Take that shot of the President flanked by Joe Biden and John Boehner. Yes, it looked like the VP and Speaker did perhaps coordinate their outfits, but the Technicolor tableau also prompted me to tweet, “I wonder if Crayola is adjusting their “Flesh” colored crayon as they watch this.” And I wasn’t the only one…the tweeter for Vanity Fair seemed to be focusing solely on the aesthetic of #SOTU too, tweeting, “So embarrassing…all the Supreme Court Justices...are wearing the same thing!” Not to mention the many, many tweets about Hillary's #SparklyHeadband.
One of the fun things about being on twitter during #SOTU – or really any big event – is that sense that everyone is paying really close attention to something they might not have, otherwise. In real time, Twitter saw conservatives reacting positively and surprisingly to certain remarks Obama made, and then fact-checking others moments later.

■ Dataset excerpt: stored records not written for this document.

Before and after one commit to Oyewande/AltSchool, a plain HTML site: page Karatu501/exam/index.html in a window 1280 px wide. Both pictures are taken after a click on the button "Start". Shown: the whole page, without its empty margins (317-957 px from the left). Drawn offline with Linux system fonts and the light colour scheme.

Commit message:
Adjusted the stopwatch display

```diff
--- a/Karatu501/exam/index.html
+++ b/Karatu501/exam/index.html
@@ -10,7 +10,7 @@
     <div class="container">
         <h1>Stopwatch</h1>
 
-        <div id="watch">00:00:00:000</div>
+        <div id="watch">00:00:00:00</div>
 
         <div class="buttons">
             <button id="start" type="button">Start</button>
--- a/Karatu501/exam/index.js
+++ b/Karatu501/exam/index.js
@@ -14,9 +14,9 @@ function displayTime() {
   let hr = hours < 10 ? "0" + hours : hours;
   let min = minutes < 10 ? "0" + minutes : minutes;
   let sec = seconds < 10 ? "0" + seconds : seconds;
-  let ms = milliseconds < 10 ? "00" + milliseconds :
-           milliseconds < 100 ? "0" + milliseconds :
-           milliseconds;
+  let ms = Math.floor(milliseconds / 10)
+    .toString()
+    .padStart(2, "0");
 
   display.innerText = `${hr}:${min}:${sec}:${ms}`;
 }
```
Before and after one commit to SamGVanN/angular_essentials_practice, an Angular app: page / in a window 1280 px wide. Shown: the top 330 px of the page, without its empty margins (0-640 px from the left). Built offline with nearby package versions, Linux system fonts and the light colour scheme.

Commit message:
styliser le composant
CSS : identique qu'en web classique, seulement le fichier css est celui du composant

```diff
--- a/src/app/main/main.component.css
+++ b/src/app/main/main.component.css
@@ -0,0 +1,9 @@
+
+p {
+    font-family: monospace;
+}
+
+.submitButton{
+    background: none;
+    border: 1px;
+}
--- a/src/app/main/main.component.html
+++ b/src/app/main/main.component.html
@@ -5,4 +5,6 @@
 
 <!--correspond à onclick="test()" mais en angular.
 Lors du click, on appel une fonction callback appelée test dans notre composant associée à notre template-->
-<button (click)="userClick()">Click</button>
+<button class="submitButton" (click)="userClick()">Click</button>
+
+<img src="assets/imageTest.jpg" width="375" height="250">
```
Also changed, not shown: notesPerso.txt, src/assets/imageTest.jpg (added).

But the overwhelming feeling of community on Twitter makes it possible for other, more revealing feelings to come out too. One of the most moving moments of the night was the Presidents’ embrace of Gabby Giffords on his way into the chamber. Everyone seemed to be moved by this…and later in the night, it inspired no shortage of meaningful commentary. Peter Sagal, host of NPR’s Wait Wait Don’t Tell Me, said this in a series of tweets:
As someone with an incident of brain trauma in my family, it breaks my heart to see Gabby Giffords. So relieved she's done so well...
...but there was no way she was going to be able to come back to Congress. Not after that. She'll always be severely diminished.
And it always bothered me how many people either didn't know that or pretended it wasn't true.
It's not like the movies. You don't get that badly hurt and end up laughing back in the office as the credits roll.
She was, and is, an amazing person. I'm sorry I didn't know enough about her before the tragedy. And it's amazing she's here. But...
...let her be what she is now, and let her do what she has to do. Okay. That's it.
Now, if I hadn't been watching #SOTU on Twitter, I would have missed that moment. And needless to say, his take, which only appeared on our feed for moments, has inspired a whole new conversation we wouldn’t have had otherwise.
/RL A.K.A @wordofmouth on Twitter